The persecution of Christians is so extreme it amounts to genocide in some parts of the world, a new report has revealed.
The research, commissioned by Foreign Secretary Jeremy Hunt, shows that millions of Christians are routinely being forced from their homes, kidnapped, imprisoned and even killed.
The report, compiled by the Bishop of Truro, Rt Revd Mounstephen, says the “overwhelming majority (80%) of persecuted religious believers are Christians”.
In North Africa and the Middle East, “forms of persecution ranging from routine discrimination in education, employment and social life up to genocidal attacks against Christian communities have led to a significant exodus of Christian believers”.
In Egypt alone, 99 Christians were killed by extremist groups in 2017, whilst others continue to be targeted.
In Algeria, Iran and Saudi Arabia, the persecution of Christians has “reached an alarming stage” with some regimes placing strict limitations on public acts of worship.
The report adds: “The level and nature of persecution is arguably coming close to meeting the international definition of genocide”.
Asleep on watch
Hunt said: “I think we have shied away from talking about Christian persecution because we are a Christian country and we have a colonial past”.
“But we have to recognise – and that’s what the bishop’s report points out very starkly – that Christians are the most persecuted religious group”.
“What we have forgotten in this atmosphere of political correctness is actually the Christians that are being persecuted are some of the poorest people on the planet.
“In the Middle East the population of Christians used to be about 20%; now it’s 5%”, he said: “We’ve all been asleep on the watch when it comes to the persecution of Christians.”
Hunt also said that he would use Britain’s influence to defend Christians where they were under attack for their faith.
Bishop Mounstephen said: “Through my previous experience… I was aware of the terrible reality of persecution.
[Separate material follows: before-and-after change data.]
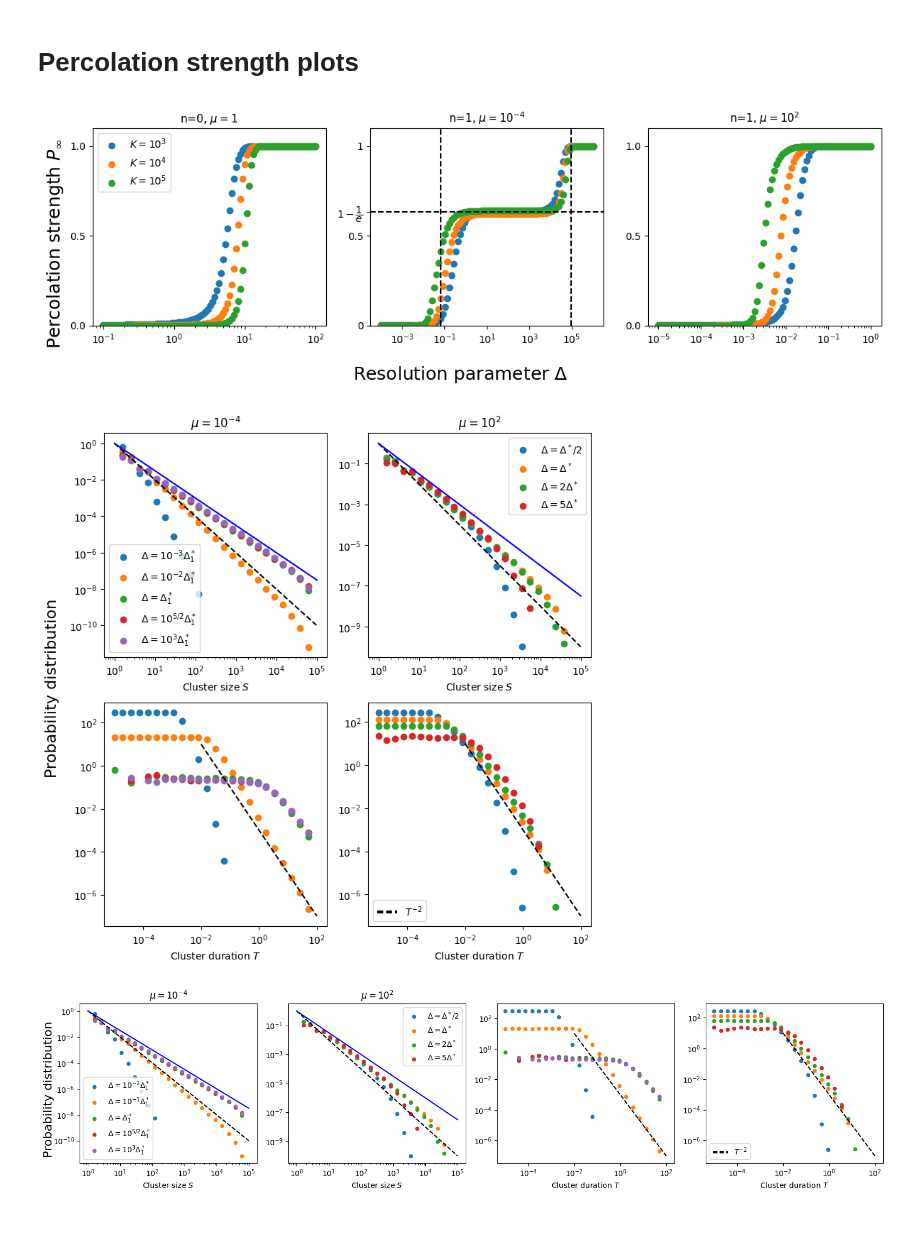
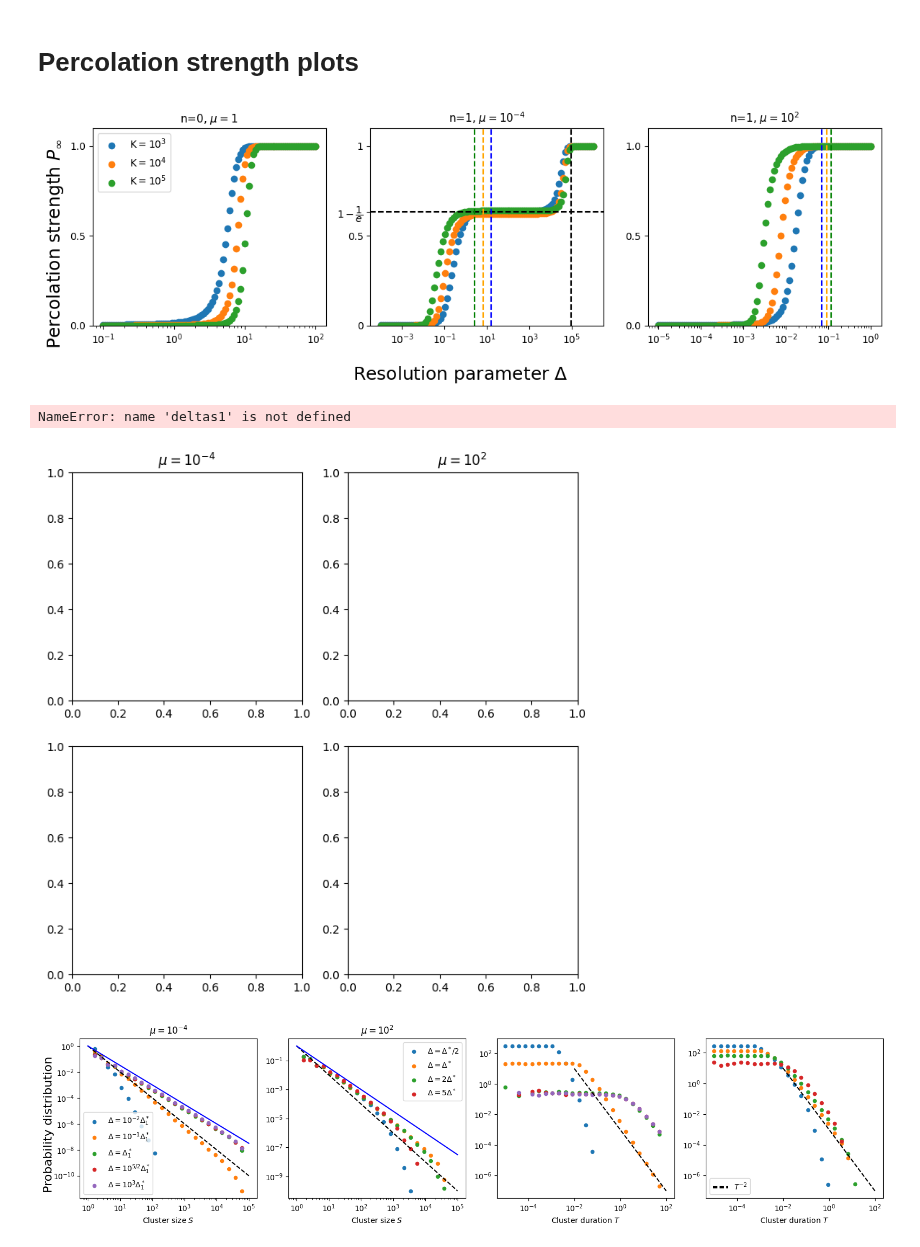
Before and after one commit to RivasAntonio/TFM, a Jupyter notebook: Códigos/Hawkes/figures.ipynb, the cells around one changed output. Cells and saved outputs as stored; diff of their text form; code cells hidden in the pictures.

```diff
--- a/Códigos/Hawkes/figures.ipynb
+++ b/Códigos/Hawkes/figures.ipynb
@@ -143,14 +143,39 @@ for ax in axs:
 fig.axes[1].set_yticks([0, 0.5, 1-1/np.exp(1),1 ])
 fig.axes[1].set_yticklabels([0, 0.5, '$1-\dfrac{1}{e}$',1])
 fig.axes[1].axhline(1-1/np.exp(1), color='black', linestyle='--')
-fig.axes[1].vlines(np.log(10**4)/(10**-4+np.sqrt(10**-4*2*10**4))/100, 0, 1.1, color='black', linestyle='--')
+
 fig.axes[1].vlines(np.log(10**4)/(10**-4), 0, 1.1, color='black', linestyle='--')
+fig.axes[1].vlines(np.log(10**3)/(10**-4+np.sqrt(10**-4*2*10**3)), 0, 1.1, color='blue', linestyle='--')
+fig.axes[1].vlines(np.log(10**4)/(10**-4+np.sqrt(10**-4*2*10**4)), 0, 1.1, color='orange', linestyle='--')
+fig.axes[1].vlines(np.log(10**5)/(10**-4+np.sqrt(10**-4*2*10**5)), 0, 1.1, color='green', linestyle='--')
+
+"""
+#Valores de delta del artículo
+fig.axes[1].vlines(0.001*np.log(10**4)/(10**-4+np.sqrt(10**-4*2*10**3)), 0, 1.1, color='blue', linestyle='--')
+fig.axes[1].vlines(np.log(10**4)/(10**-4+np.sqrt(10**-4*2*10**4)), 0, 1.1, color='orange', linestyle='--')
+fig.axes[1].vlines(10**2.5*np.log(10**4)/(10**-4+np.sqrt(10**-4*2*10**5)), 0, 1.1, color='green', linestyle='--')
+fig.axes[1].vlines(10**3*np.log(10**4)/(10**-4+np.sqrt(10**-4*2*10**5)), 0, 1.1, color='black', linestyle='--')
+"""
+
+fig.axes[2].vlines(np.log(10**3)/(10**2), 0, 1.1, color='blue', linestyle='--')
+fig.axes[2].vlines(np.log(10**4)/(10**2), 0, 1.1, color='orange', linestyle='--')
+fig.axes[2].vlines(np.log(10**5)/(10**2), 0, 1.1, color='green', linestyle='--')
+
+
+
+
+"""#Valores de delta del artículo
+fig.axes[2].vlines(0.5*np.log(10**8)/(10**2), 0, 1.1, color='black', linestyle='--')
+fig.axes[2].vlines(1*np.log(10**8)/(10**2), 0, 1.1, color='red', linestyle='--')
+fig.axes[2].vlines(3*np.log(10**8)/(10**2), 0, 1.1, color='pink', linestyle='--')
+fig.axes[2].vlines(5*np.log(10**8)/(10**2), 0, 1.1, color='yellow', linestyle='--')
+"""
 
 fig.supylabel('Percolation strength $P_{\infty}$', fontsize = 18)
 fig.supxlabel('Resolution parameter $\Delta$', fontsize = 18)
 fig.tight_layout()
 # %% [output]
-[figure, old version]
+[figure, new version]
 # %%
 K = 10**5
 n = 1
@@ -216,35 +241,36 @@ for i in range(4):
 
 fig.supylabel('Probability distribution', fontsize=16)
 fig.axes[0].set_xlabel('Cluster size $S$')
 fig.axes[1].set_xlabel('Cluster size $S$')
 fig.axes[2].set_xlabel('Cluster duration $T$')
 fig.axes[3].set_xlabel('Cluster duration $T$')
-fig.axes[0].legend(labels = labels1, loc = 'best')
+fig.axes[0].legend(labels = labels1, loc = 'best', ncol = 2)
 fig.axes[1].legend(labels = labels2, loc = 'best')
 
 s_bins = np.logspace(0, 5, num = 100, base = 10)
 y_s = s_bins**(-2)
 y_s2 = s_bins**(-3/2)
 
 t_bins = np.logspace(-2, 2, num = 100, base = 10)
 y_t = t_bins**(-2) * 10**-3
 
 fig.axes[0].plot(s_bins, y_s, color='black', linestyle='--')
 fig.axes[0].plot(s_bins, y_s2, color='blue')
 fig.axes[1].plot(s_bins, y_s, color='black', linestyle='--')
 fig.axes[1].plot(s_bins, y_s2, color='blue')
 fig.axes[2].plot(t_bins, y_t, color='black', linestyle='--')
 fig.axes[3].plot(t_bins, y_t, color='black', linestyle='--')
 
 
 fig.axes[3].legend(handles = [Line2D([0], [0], dashes=[2, 1], color='black', linewidth=3, linestyle='--')], labels=['$T^{-2}$'], loc = 'lower left', fontsize = 10)
 #fig.axes[1].legend(handles = [Line2D([0], [0], dashes=[2, 1], color='black', linewidth=3, linestyle='--'),Line2D([0], [0], dashes=[2, 1], color='blue', linewidth=3)], labels=['$S^{-2}$', '$S^{-3/2}$'], loc = 'lower left', fontsize = 10)
 
 #fig.axes[1].annotate(Line2D([0], [0], dashes=[2, 1], color='black', linewidth=3, linestyle='--') '$S^{-2}$')
 
 fig.tight_layout()
 # %% [output]
+NameError: name 'deltas1' is not defined
-[figure, old version]
+[figure, new version]
 # %%
 labels1 = ['$\Delta=10^{-2}\Delta_1^*$','$\Delta=10^{-1}\Delta_1^*$','$\Delta=\Delta_1^*$','$\Delta=10^{5/2}\Delta_1^*$','$\Delta=10^3\Delta_1^*$']
 labels2 = ['$\Delta=\Delta^*/2$','$\Delta=\Delta^*$','$\Delta=2\Delta^*$','$\Delta=5\Delta^*$']
```
Also changed, not shown: parts of 1 cell of this notebook, 6 other files.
But to be honest in preparing this report, I’ve been truly shocked by the severity, scale and scope of the problem.”
Mounstephen’s final report on global persecution, due to be released in the summer, will set out how the Foreign Office can do more to alleviate global persecution.